By 2013, the summer before grade 9, instead of getting ready for high school along with all my friends I was preparing for an opportunity to move to Italy for six months on a soccer exchange program. For me it was a dream come true, but for my mom it was her biggest worry. She wasn’t ready to let her “little baby” leave home at the age of 13 to pursue a lifelong dream. But, by the start of September I was in Italy living with people from all over the world. The six months flew by and although I wasn’t picked up by a professional team I had developed this burning passion to make my dream a reality. So, when I started grade nine my focus was on re-creating the atmosphere I experienced in Italy. Waking up at 5 am, training before and after school, getting to bed early and no partying – I sacrificed the average teenage life. Four years later at the age of 17 I got my break; I was offered a full ride scholarship to Memphis university on the condition that they would watch me play one last time before signing me.
But what seemed so close – a full ride soccer scholarship – ended up being the furthest thing from my grasp. A week before the biggest tournament in the USA where Memphis was planning to watch me play,I faced an unfortunate situation. During a game just before half time I went shoulder to shoulder with this 200lb brick wall and when I caught myself, I ended up tearing the meniscus in my left knee. The next four months were filled with tears, hugs and reassuring messages from family and friends reminding me that I still had time. But after this first surgery the next year of my life was a total haze. I ended up re-tearing the meniscus in my left knee a second time and going under for another operation only to end up tearing it in my opposite knee for a third major injury. I opted out of the surgery and one week off morphed into one month which ultimately led to my early retirement. Now what, who was I without soccer? I felt worthless. Too many students attach their self-worth and identity to their passions and hobbies, but If they lose that thing, they feel empty – welcome to my situation.
It wasn’t until my grade 12 world issues teacher exposed me to leadership, service and social impact that I was able to turn my life around. He taught me a simple lesson that small consistent actions could lead to a massive change. The “small actions” part seemed tangible and for the first time since my injuries I felt capable of providing something of value to the world. This simple theory led me to start a social enterprise that was featured all over national news, and in the process I fell in love with making a difference. I fell in love with meeting new people, organizing community events and working together as a team to solve problems. I fell in love with seeing the smiles on students faces after giving a presentation. I made a decision to dedicate my life to helping students realize that they can make a difference.

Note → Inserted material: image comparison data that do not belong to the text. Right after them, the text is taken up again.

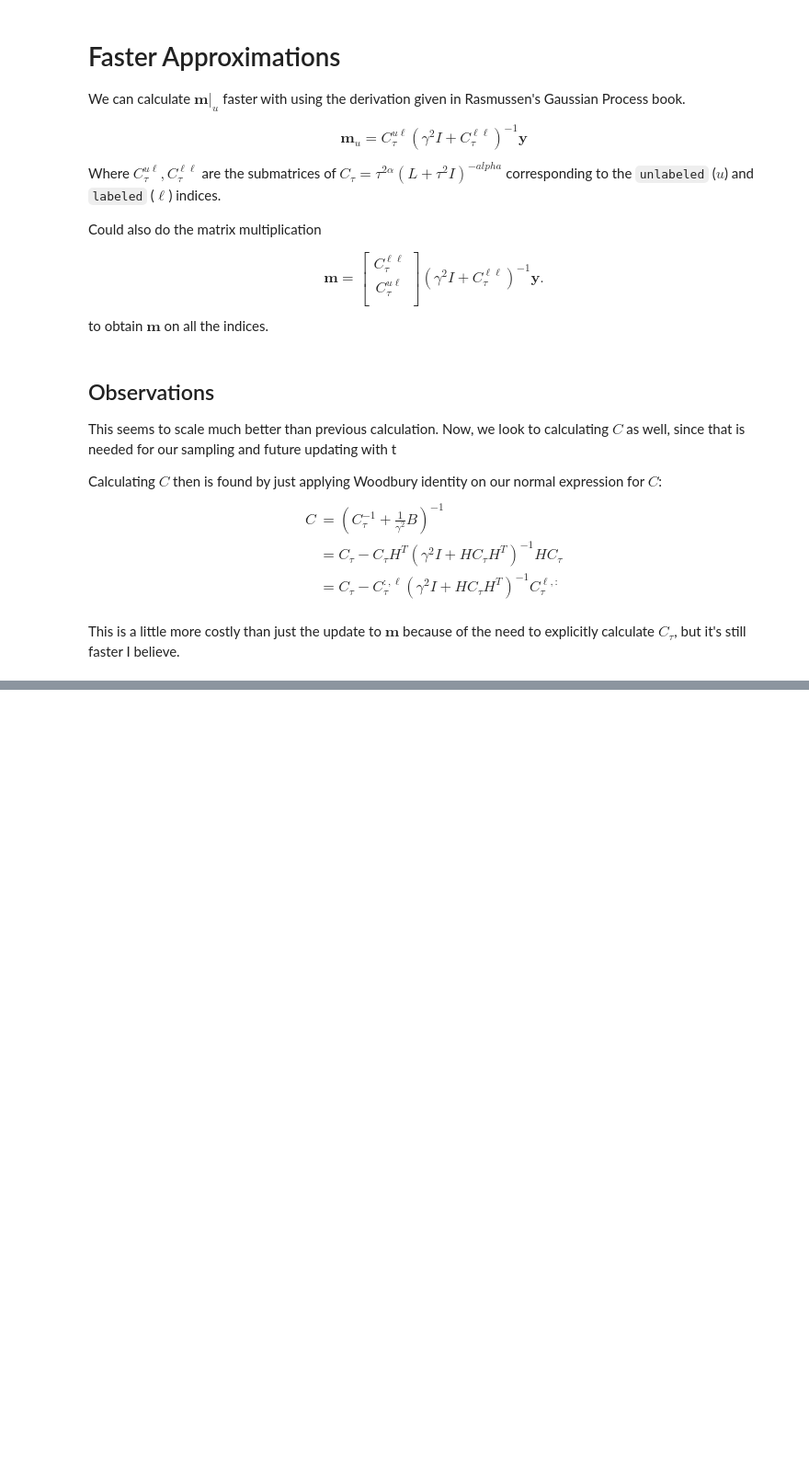
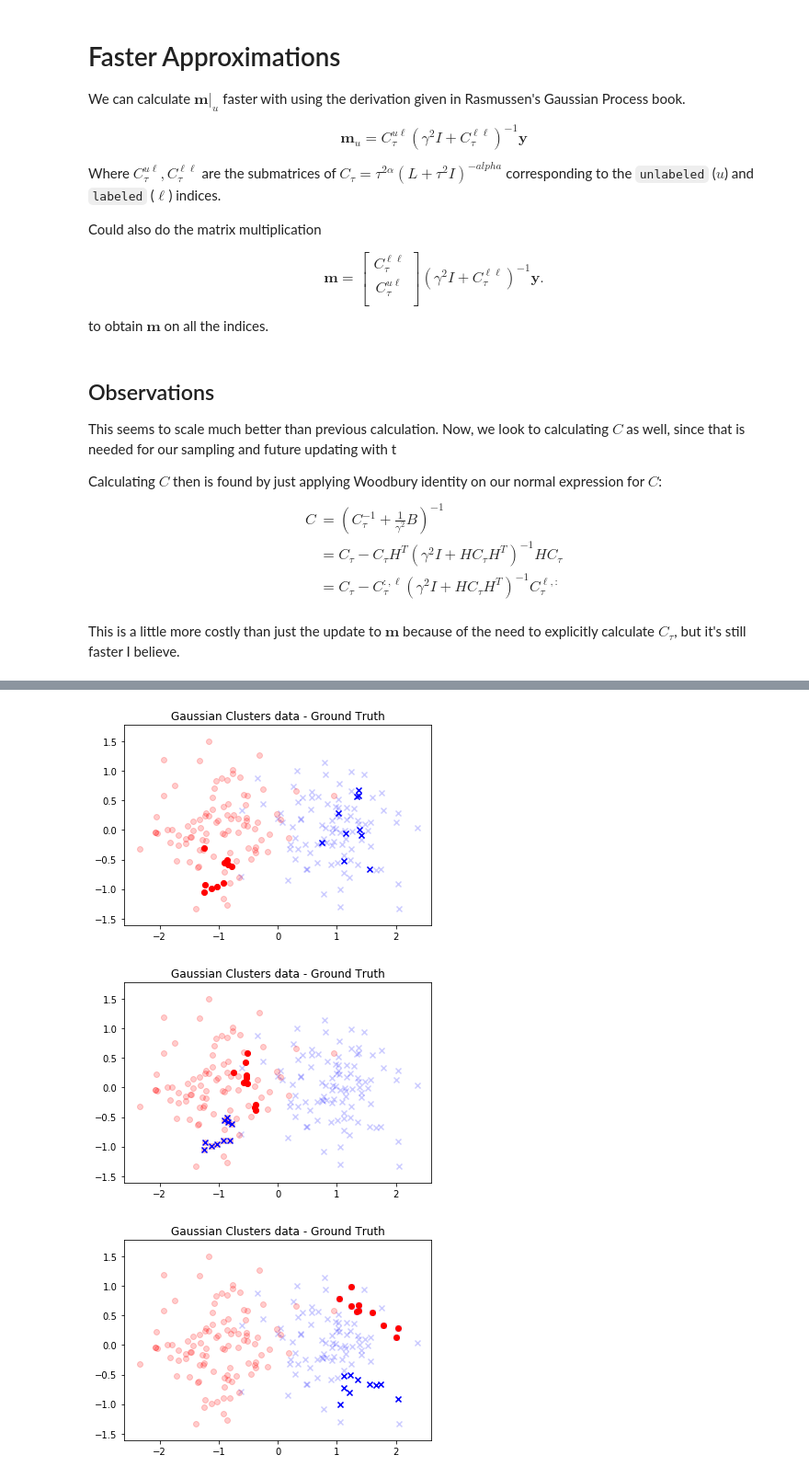
Before and after one commit to millerk22/AL_code, a Jupyter notebook: AL-EEM.ipynb, the cells around one changed output, grey strips where cells are left out. Shown at 92% size. Saved outputs shown, nothing was run; the diff lists cells and outputs as text; code cells hidden in the pictures; blank space fills up the shorter version.

```diff
--- a/AL-EEM.ipynb
+++ b/AL-EEM.ipynb
@@ -380,0 +472,41 @@ print(np.allclose(C2, C))
+# %%
+ind_max = (-v1).argsort()[:10]
+ind_min = (v1).argsort()[:10]
+# Plot the data set
+plt.rcParams['figure.figsize'] = (6,4)
+plt.scatter(X[:Ns[0],0], X[:Ns[0],1], marker='x', c='b', alpha=0.2)
+plt.scatter(X[Ns[0]:,0], X[Ns[0]:,1], marker='o', c='r',alpha=0.2)
+plt.scatter(X[ind_max,0], X[ind_max,1], marker='x', c='b', alpha=1.0)
+plt.scatter(X[ind_min,0], X[ind_min,1], marker='o', c='r',alpha=1.0)
+plt.axis('equal')
+plt.title('Gaussian Clusters data - Ground Truth')
+plt.show()
+
+ind_max = (-v2).argsort()[:10]
+ind_min = (v2).argsort()[:10]
+# Plot the data set
+plt.rcParams['figure.figsize'] = (6,4)
+plt.scatter(X[:Ns[0],0], X[:Ns[0],1], marker='x', c='b', alpha=0.2)
+plt.scatter(X[Ns[0]:,0], X[Ns[0]:,1], marker='o', c='r',alpha=0.2)
+plt.scatter(X[ind_max,0], X[ind_max,1], marker='x', c='b', alpha=1.0)
+plt.scatter(X[ind_min,0], X[ind_min,1], marker='o', c='r',alpha=1.0)
+plt.axis('equal')
+plt.title('Gaussian Clusters data - Ground Truth')
+plt.show()
+
+
+ind_max = (-v3).argsort()[:10]
+ind_min = (v3).argsort()[:10]
+# Plot the data set
+plt.rcParams['figure.figsize'] = (6,4)
+plt.scatter(X[:Ns[0],0], X[:Ns[0],1], marker='x', c='b', alpha=0.2)
+plt.scatter(X[Ns[0]:,0], X[Ns[0]:,1], marker='o', c='r',alpha=0.2)
+plt.scatter(X[ind_max,0], X[ind_max,1], marker='x', c='b', alpha=1.0)
+plt.scatter(X[ind_min,0], X[ind_min,1], marker='o', c='r',alpha=1.0)
+plt.axis('equal')
+plt.title('Gaussian Clusters data - Ground Truth')
+plt.show()
+# %% [output]
+[figure, added]
+[figure, added]
+[figure, added]
```
Also changed, not shown: parts of 27 cells of this notebook, 1 other file.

Day after day I continued stepping on stage improving my craft and helping students fill their lives with resiliency, leadership, purpose and service. Through the process my perception shifted. I stopped looking at life as “who can I become”, and rather began asking myself, “how can I be of service?”
So, since the age of 17 years old I have retired “firstname.lastname@example.org”, and I’m happy to say that the work i’m doing today gives me even more fulfillment and the possibility to leave my mark on the world. I’ve worked with over 100 schools/events and, since 2017, have been building PickWaste with my brother from another mother, Dillon. It sure has been a bumpy ride, but I wouldn’t change a thing.